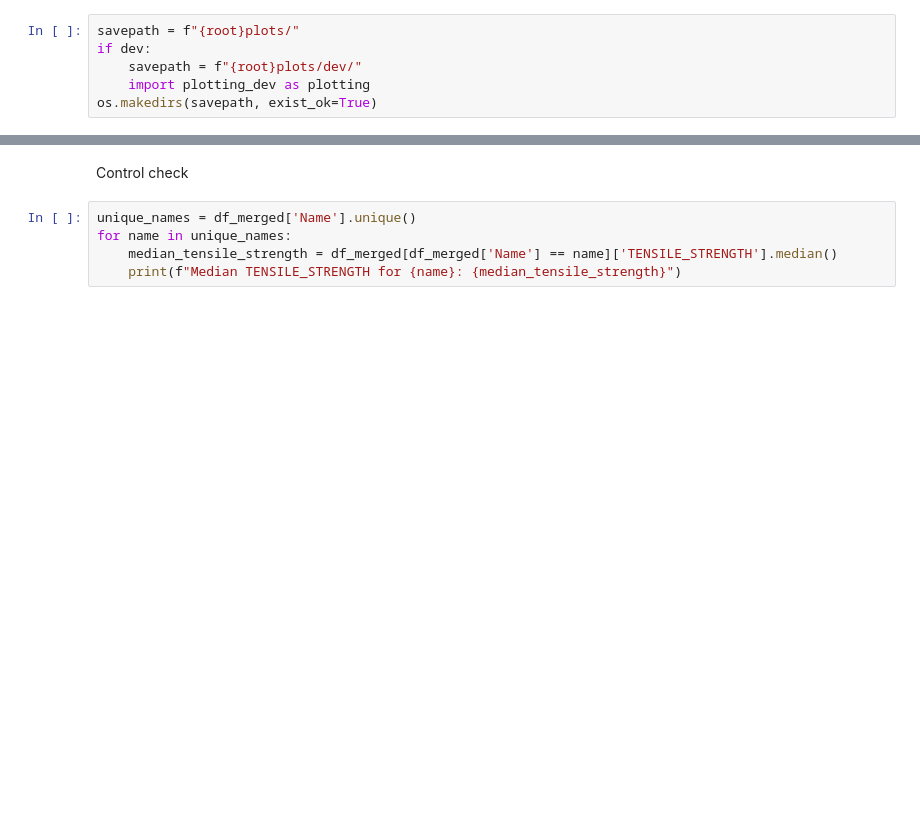
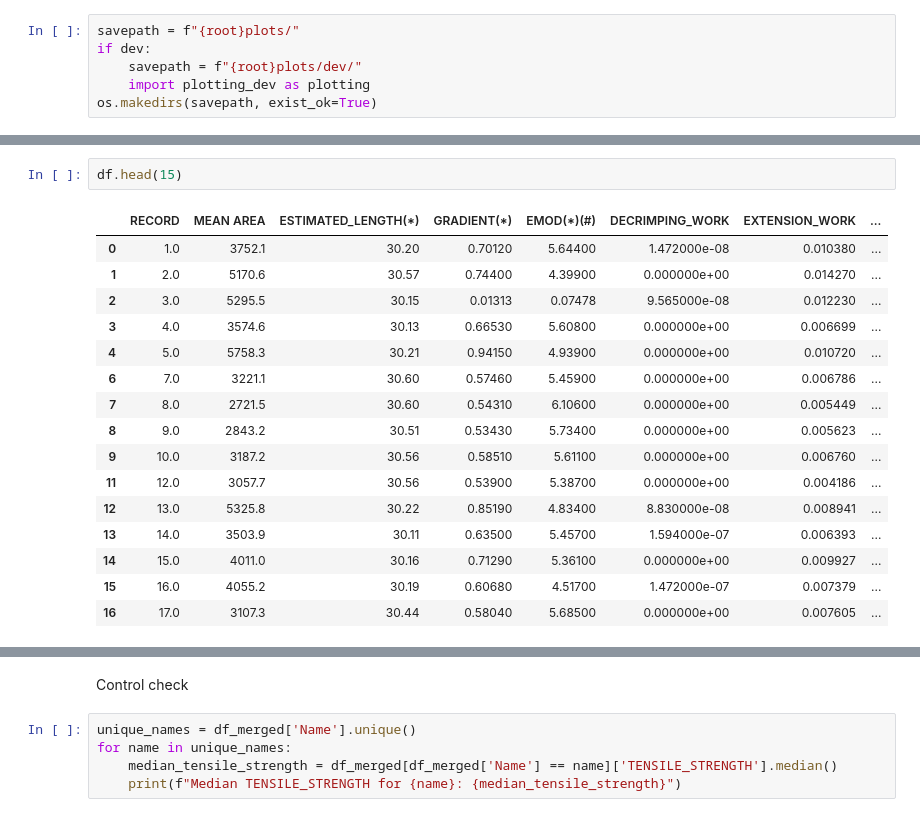
Before and after one commit to michael1788/krap, a Jupyter notebook: notebooks_2/Z01_v1.4_MASTER(single).ipynb, the cells around one changed output, grey strips where cells are left out. Cells and saved outputs as stored; diff of their text form; blank space fills up the shorter version.

```diff
--- a/notebooks_2/Z01_v1.4_MASTER(single).ipynb
+++ b/notebooks_2/Z01_v1.4_MASTER(single).ipynb
@@ -106,0 +107,19 @@ len df: 100, len names: 100
+# %%
+df.head(15)
+# %% [output]
+|  | RECORD | MEAN AREA | ESTIMATED_LENGTH(*) | GRADIENT(*) | EMOD(*)(#) | DECRIMPING_WORK | EXTENSION_WORK | ... |
+| 0 | 1.0 | 3752.1 | 30.20 | 0.70120 | 5.64400 | 1.472000e-08 | 0.010380 | ... |
+| 1 | 2.0 | 5170.6 | 30.57 | 0.74400 | 4.39900 | 0.000000e+00 | 0.014270 | ... |
+| 2 | 3.0 | 5295.5 | 30.15 | 0.01313 | 0.07478 | 9.565000e-08 | 0.012230 | ... |
+| 3 | 4.0 | 3574.6 | 30.13 | 0.66530 | 5.60800 | 0.000000e+00 | 0.006699 | ... |
+| 4 | 5.0 | 5758.3 | 30.21 | 0.94150 | 4.93900 | 0.000000e+00 | 0.010720 | ... |
+| 6 | 7.0 | 3221.1 | 30.60 | 0.57460 | 5.45900 | 0.000000e+00 | 0.006786 | ... |
+| 7 | 8.0 | 2721.5 | 30.60 | 0.54310 | 6.10600 | 0.000000e+00 | 0.005449 | ... |
+| 8 | 9.0 | 2843.2 | 30.51 | 0.53430 | 5.73400 | 0.000000e+00 | 0.005623 | ... |
+| 9 | 10.0 | 3187.2 | 30.56 | 0.58510 | 5.61100 | 0.000000e+00 | 0.006760 | ... |
+| 11 | 12.0 | 3057.7 | 30.56 | 0.53900 | 5.38700 | 0.000000e+00 | 0.004186 | ... |
+| 12 | 13.0 | 5325.8 | 30.22 | 0.85190 | 4.83400 | 8.830000e-08 | 0.008941 | ... |
+| 13 | 14.0 | 3503.9 | 30.11 | 0.63500 | 5.45700 | 1.594000e-07 | 0.006393 | ... |
+| 14 | 15.0 | 4011.0 | 30.16 | 0.71290 | 5.36100 | 0.000000e+00 | 0.009927 | ... |
+| 15 | 16.0 | 4055.2 | 30.19 | 0.60680 | 4.51700 | 1.472000e-07 | 0.007379 | ... |
+| 16 | 17.0 | 3107.3 | 30.44 | 0.58040 | 5.68500 | 0.000000e+00 | 0.007605 | ... |
```
Also changed, not shown: parts of 13 cells of this notebook, 4 other files.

————

All of the records above must be copied exactly, except for the pictures.

Before and after one commit to michael1788/krap, a Jupyter notebook: notebooks_2/Z01_v1.4_MASTER(single).ipynb, the cells around one changed output, grey strips where cells are left out. Cells and saved outputs as stored; diff of their text form; blank space fills up the shorter version.

```diff
--- a/notebooks_2/Z01_v1.4_MASTER(single).ipynb
+++ b/notebooks_2/Z01_v1.4_MASTER(single).ipynb
@@ -106,0 +107,19 @@ len df: 100, len names: 100
+# %%
+df.head(15)
+# %% [output]
+|  | RECORD | MEAN AREA | ESTIMATED_LENGTH(*) | GRADIENT(*) | EMOD(*)(#) | DECRIMPING_WORK | EXTENSION_WORK | ... |
+| 0 | 1.0 | 3752.1 | 30.20 | 0.70120 | 5.64400 | 1.472000e-08 | 0.010380 | ... |
+| 1 | 2.0 | 5170.6 | 30.57 | 0.74400 | 4.39900 | 0.000000e+00 | 0.014270 | ... |
+| 2 | 3.0 | 5295.5 | 30.15 | 0.01313 | 0.07478 | 9.565000e-08 | 0.012230 | ... |
+| 3 | 4.0 | 3574.6 | 30.13 | 0.66530 | 5.60800 | 0.000000e+00 | 0.006699 | ... |
+| 4 | 5.0 | 5758.3 | 30.21 | 0.94150 | 4.93900 | 0.000000e+00 | 0.010720 | ... |
+| 6 | 7.0 | 3221.1 | 30.60 | 0.57460 | 5.45900 | 0.000000e+00 | 0.006786 | ... |
+| 7 | 8.0 | 2721.5 | 30.60 | 0.54310 | 6.10600 | 0.000000e+00 | 0.005449 | ... |
+| 8 | 9.0 | 2843.2 | 30.51 | 0.53430 | 5.73400 | 0.000000e+00 | 0.005623 | ... |
+| 9 | 10.0 | 3187.2 | 30.56 | 0.58510 | 5.61100 | 0.000000e+00 | 0.006760 | ... |
+| 11 | 12.0 | 3057.7 | 30.56 | 0.53900 | 5.38700 | 0.000000e+00 | 0.004186 | ... |
+| 12 | 13.0 | 5325.8 | 30.22 | 0.85190 | 4.83400 | 8.830000e-08 | 0.008941 | ... |
+| 13 | 14.0 | 3503.9 | 30.11 | 0.63500 | 5.45700 | 1.594000e-07 | 0.006393 | ... |
+| 14 | 15.0 | 4011.0 | 30.16 | 0.71290 | 5.36100 | 0.000000e+00 | 0.009927 | ... |
+| 15 | 16.0 | 4055.2 | 30.19 | 0.60680 | 4.51700 | 1.472000e-07 | 0.007379 | ... |
+| 16 | 17.0 | 3107.3 | 30.44 | 0.58040 | 5.68500 | 0.000000e+00 | 0.007605 | ... |
```
Also changed, not shown: parts of 13 cells of this notebook, 4 other files.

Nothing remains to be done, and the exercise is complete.